Take the 2-minute tour ×
Physics Stack Exchange is a question and answer site for active researchers, academics and students of physics. It's 100% free, no registration required.

A billard ball is struck with a cue. The line of action of the applied impulse is horizontal and passes through the center of the ball. The initial velocity $v_0$ of the ball, its radius $R$, its mass $M$ and coefficient of friction $\mu_k$ between the ball and the table are all known. How far will the ball move before it ceases to slip on the table?

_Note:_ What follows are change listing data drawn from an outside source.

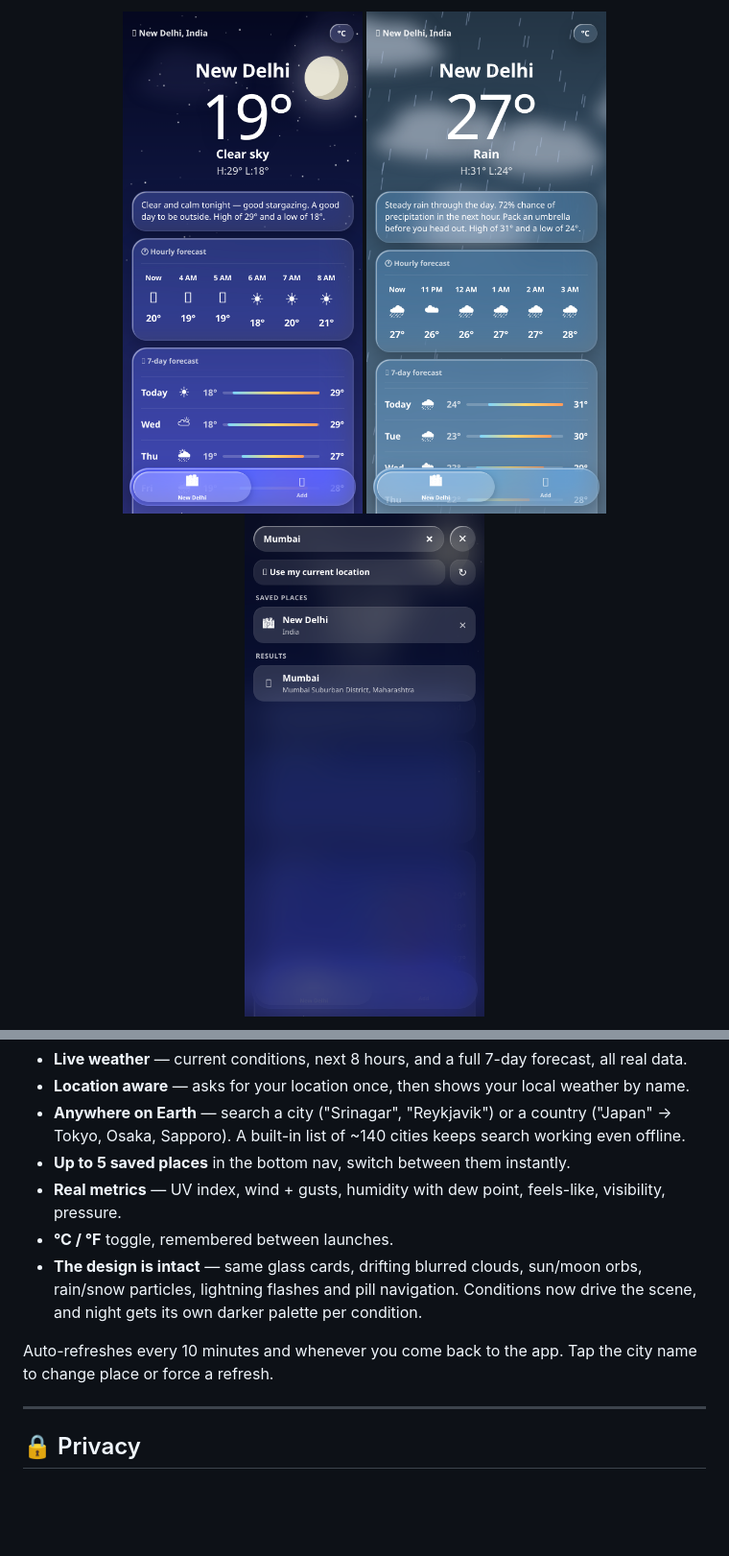
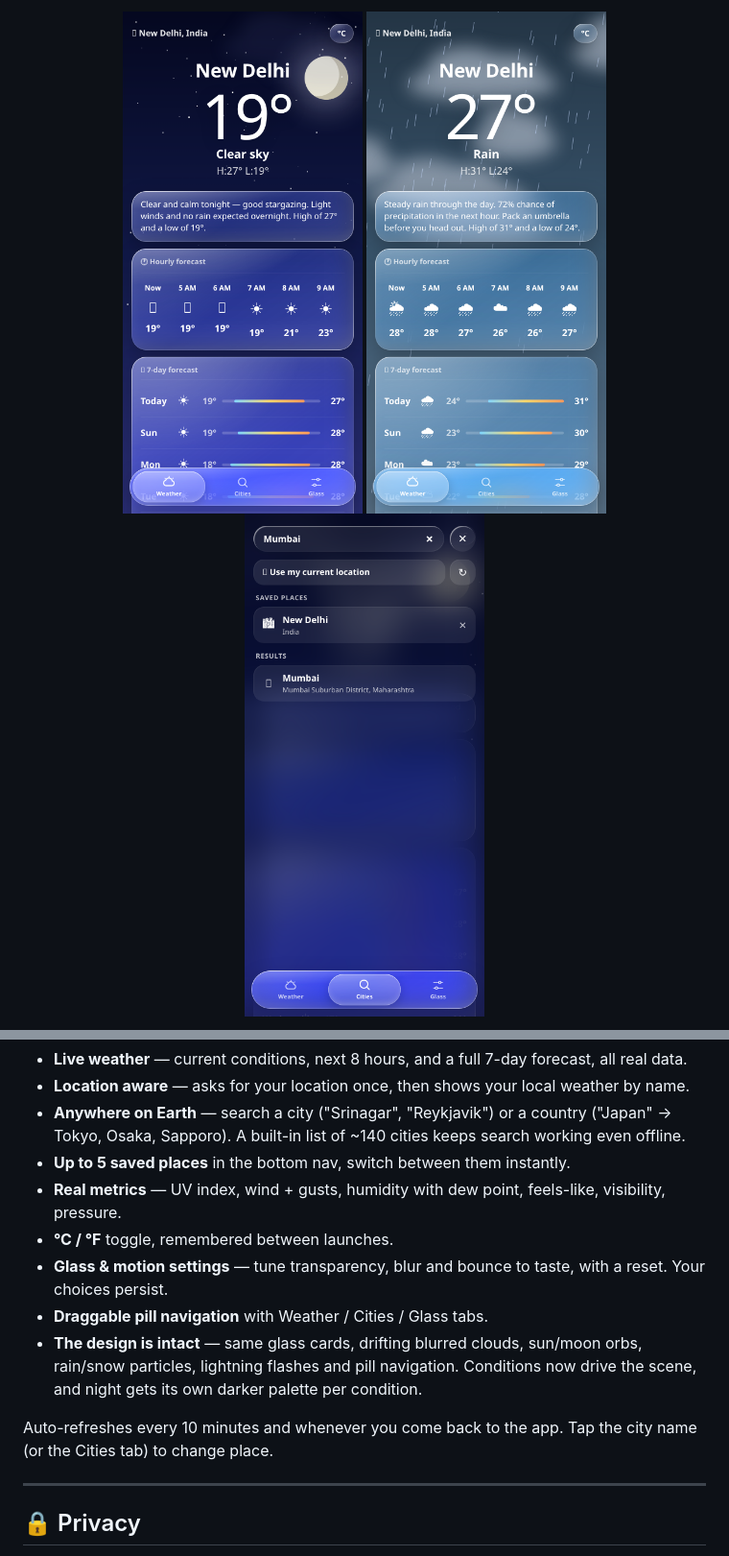
Before and after one commit to technicalnihilist-lgtm/liquid-weather, a Markdown page: README.md, 2 parts joined by grey strips. Shown at 96% size. GitHub-like rendering; pictures changed too: screenshots/home.png, screenshots/rain.png, screenshots/search.png; blank space fills up the shorter version.

```diff
--- a/README.md
+++ b/README.md
@@ -39,9 +43,11 @@ sha256sum LiquidWeather.apk
 - **Up to 5 saved places** in the bottom nav, switch between them instantly.
 - **Real metrics** — UV index, wind + gusts, humidity with dew point, feels-like, visibility, pressure.
 - **°C / °F** toggle, remembered between launches.
+- **Glass & motion settings** — tune transparency, blur and bounce to taste, with a reset. Your choices persist.
+- **Draggable pill navigation** with Weather / Cities / Glass tabs.
 - **The design is intact** — same glass cards, drifting blurred clouds, sun/moon orbs, rain/snow particles, lightning flashes and pill navigation. Conditions now drive the scene, and night gets its own darker palette per condition.
 
-Auto-refreshes every 10 minutes and whenever you come back to the app. Tap the city name to change place or force a refresh.
+Auto-refreshes every 10 minutes and whenever you come back to the app. Tap the city name (or the Cities tab) to change place.
 
 ---
 
```
Also changed, not shown: other parts of README.md (+4 -0 lines), CHANGELOG.md (+22 -1 lines), screenshots/settings.png (added), 6 other files.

share|improve this question
    
This looks very like a homework question, and the site rules forbid us from answering homework questions. If you want to edit your question to make it more general e.g. "what controls whether a ball will skid or roll?" we can answer that, but to be honest you could easily Google for that answer. –  John Rennie Jul 18 '12 at 12:02
    
I could not find an answer for this question. I'm editing the question now. –  Zeyneb Jul 18 '12 at 12:06
    
See real-world-physics-problems.com/physics-of-billiards.html under the heading "A Closer Look At Relative Slipping" –  John Rennie Jul 18 '12 at 12:17
add comment

1 Answer

Start by finding the force that is trying to spin the ball. Actually it is a torque. Then try to find out for how long this torque needs to be applied such that the rotational speed matches the transnational speed and there is no slip at the contact.

Depending on your convention (what is positive or negative) you need an expression for the slip amount based on the ball linear speed $v(t)$ and rotational speed $\omega(t)$. What you are after is the instance these two give zero slip.

You use Newton's laws to find these speeds at any instant.

share|improve this answer
add comment

Your Answer

 
discard

By posting your answer, you agree to the privacy policy and terms of service.

Not the answer you're looking for? Browse other questions tagged or ask your own question.